If this does not get the skeptics going wild on the moon debate, we don’t know what will.
In the video presentation below, NASA engineer Kelly Smith explains about many of the risks and pitfalls surrounding the new Orion Deep Space Mission to the planet Mars.
Surprisingly, chief among Kelly’s concerns is whether or not his spacecraft can successfully pass through the perilous Van Allen Radiation Belts.
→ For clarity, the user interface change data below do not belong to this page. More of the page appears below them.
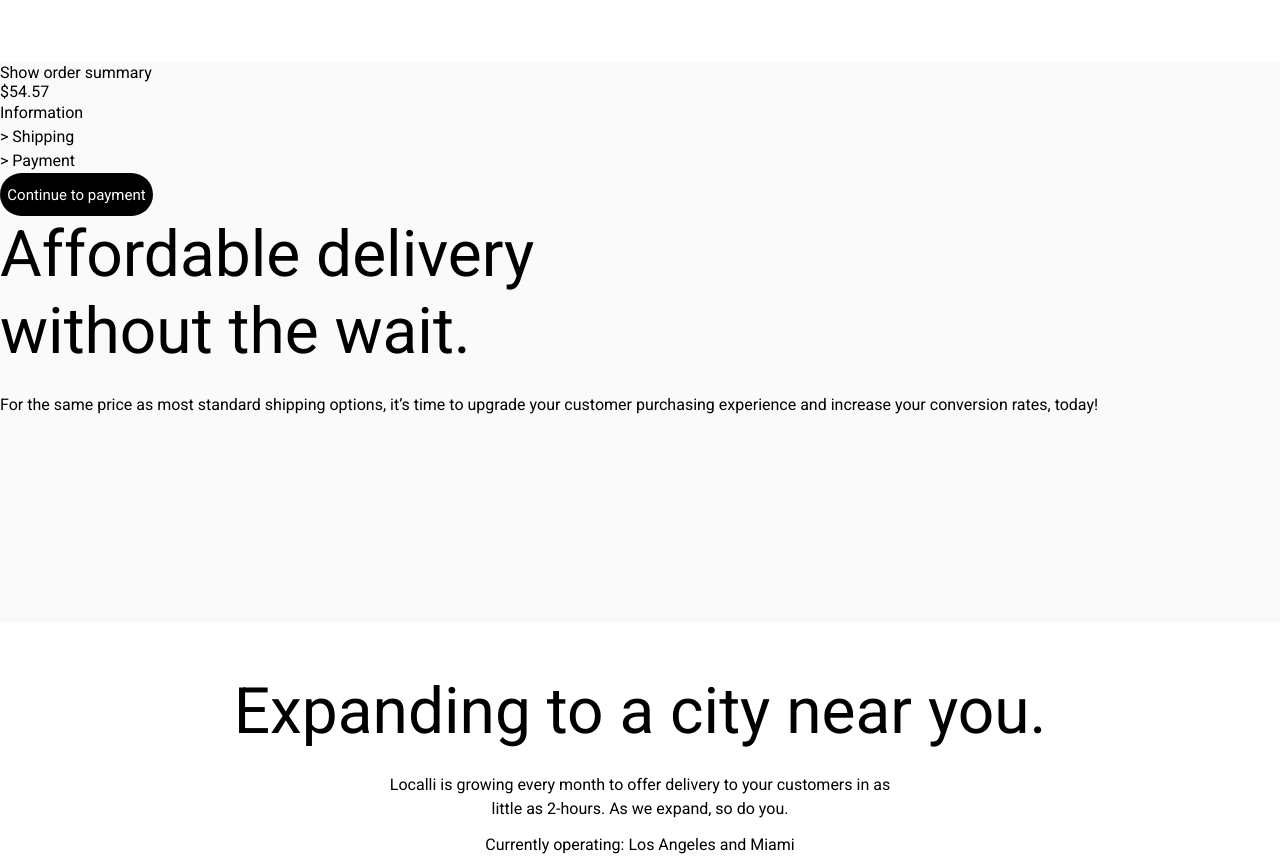
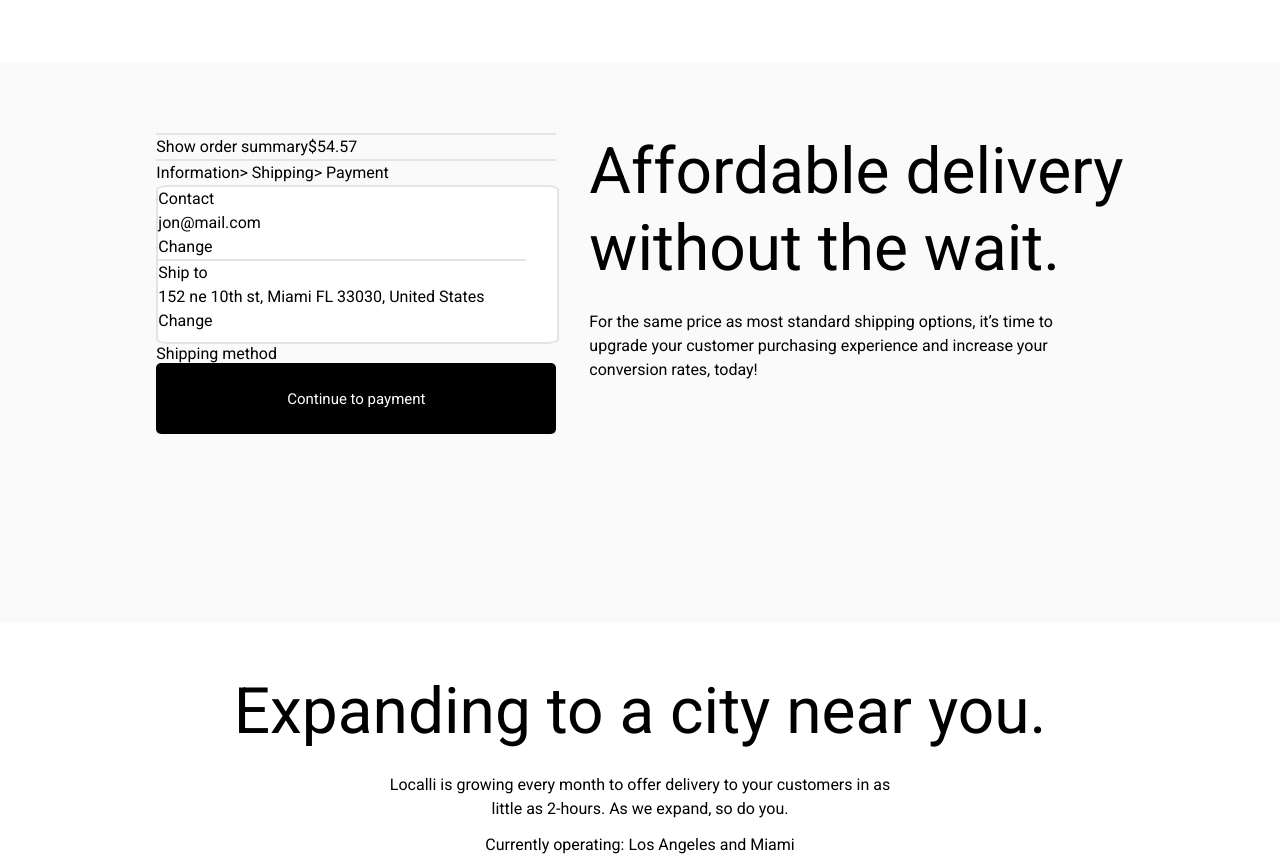
Before and after one commit to KaterinaSlobodchikova/TMS-course-project, a website built with Parcel: page src/index.html in a window 1280 px wide. Shown: the part 2584-3447 px from the top of the page. Built offline with nearby package versions, Linux system fonts and the light colour scheme; files whose address does not match are found by name.

Commit message:
almost all pages

```diff
--- a/src/index.html
+++ b/src/index.html
@@ -121,13 +121,40 @@
         <div class="delivery-container">
 
             <div class="order-line"></div>
-            <p>Show order summary</p>
-            <p>$54.57</p>
+            <div class="order-summary">
+                <p class="text-default big">Show order summary</p>
+                <p class="text-default big">$54.57</p>
+            </div>
             <div class="order-line"></div>
 
-            <p class="text-default">Information</p>
-            <p class="text-default bold">> Shipping</p>
-            <p class="text-default">> Payment</p>
+            <div class="info">
+                <p class="text-default">Information</p>
+                <p class="text-default bold">> Shipping</p>
+                <p class="text-default">> Payment</p>
+            </div>
+
+            <div class="first-form">
+
+                <div class="form-info">
+                    <p class="text-default gray">Contact</p>
+                    <p class="text-default">jon@mail.com</p>
+                </div>
+                <p class="text-default">Change</p>
+
+                <div class="order-line small"></div>
+
+                <div class="form-info">
+                    <p class="text-default gray">Ship to</p>
+                    <p class="text-default">152 ne 10th st, Miami FL 33030, United States</p>
+                </div>
+                <p class="text-default">Change</p>
+
+            </div>
+
+            <p>Shipping method</p>
+
+
+
 
             <div class="form">
 
@@ -140,8 +167,8 @@
         <div class="delivery-description">
             <h1 class="main-title">Affordable delivery <br>without the wait.</h1>
             <p class="text-default">For the same price as most standard shipping options,
-            it’s time to upgrade your customer purchasing experience and increase
-            your conversion rates, today!
+            it’s time to <br> upgrade your customer purchasing experience and increase
+            your <br> conversion rates, today!
             </p>
         </div>
     </section>
--- a/src/scss/styles.scss
+++ b/src/scss/styles.scss
@@ -208,6 +208,55 @@ h1, h3, p, li {
 .delivery-wrapper {
     height: 70vh;
     background-color: $secondary-bg;
+    display: flex;
+    justify-content: center;
+    padding-top: 70px;
+
+    .delivery-container {
+        .order-summary {
+            display: flex;
+        }
+
+        .info {
+            display: flex;
+        }
+
+        .first-form {
+
+
+        }
+
+        .order-line {
+            width: 400px;
+            border: 1px solid $secondary-border;
+
+            &.small {
+                width: 368px;
+            }
+        }
+
+        .first-form {
+            width: 403px;
+            height: 159px;
+            border: 2px solid $secondary-border;
+            border-radius: 3%;
+            background-color: $primary-border;
+        }
+
+
+        .button-primary {
+
+            &.big {
+                width: 400px;
+                height: 71px;
+                border-radius: 5px;
+            }
+        }
+    }
+
+    .delivery-description {
+        padding-left: 30px;
+    }
 
 
 }
--- a/src/scss/variables.scss
+++ b/src/scss/variables.scss
@@ -5,3 +5,4 @@ $primary-border: #FFFFFF;
 $page-title-color: #A6A6A6;
 $secondary-bg: #FAFAFA;
 $footer-line: #E5E5E5;
+$secondary-border: #E4E4E4;
```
Such is the prospective danger in fact, that NASA will have to send a dumbie craft first in order to ‘test out’ what the potential radiation effects will be on future human crews, as well as on the ship’s delicate sensors and equipment.
Hold on. Why the guessing game by NASA? Why don’t they just use the same 1969 technology they are said to have used on the first Apollo moon missions?
SuperPerformance72 explains, “This video released by NASA about the upcoming Orion space exploration craft, shows a NASA scientist admitting that they still haven’t worked out how to properly shield the spacecraft from the radiation emitted from the Van Allen belts.”
Americans in New York, Ohio, Michigan and Pennsylvania reported seeing a fiery, 500-pound meteor soar through the sky this week before the space rock apparently broke up somewhere over the Keystone State, according to scientists.
NASA said on Tuesday this week that the meteor entered the Earth’s atmosphere in the sky above western Pennsylvania earlier that morning and was reportedly witnessed by spectators stretching for hundreds of miles across the United States from the Mid-Atlantic to the Midwest.
Three cameras maintained by the American space agency captured the meteor making its way over the US, including one at the Allegheny Observatory near Pittsburgh, PA that NASA says shows the space rock traveling roughly 60 miles above the Earth at a speed of 45,000 miles per hour.
“It flared brighter than the full moon before the cameras lost track of it at an altitude of 13 miles above the town of Kittanning” near Pittsburgh, NASA said in a statement on Tuesday.
The fiery trail was visible all the way on Earth because, according to non-profit scientific organization, American Meteorological Society, air molecules excite a column of atmospheric atoms along the rock’s path as it enters the atmosphere.
According to NASA, fragments of the burnt out meteor (known as “meteorites”) likely ended up on the Pennsylvania ground miles below the rock’s pathway.
“This celestial visitor had an orbit that took it out to the main asteroid belt between Mars and Jupiter - it came a mightly [sic] long way to a fiery end in the predawn Pennsylvania sky,” NASA said on the aerospace group’s official Facebook page.
In all, the AMS received nearly 100 reports from eyewitnesses who said they saw a fireball in the vicinity of southwestern Pennsylvania earlier Tuesday.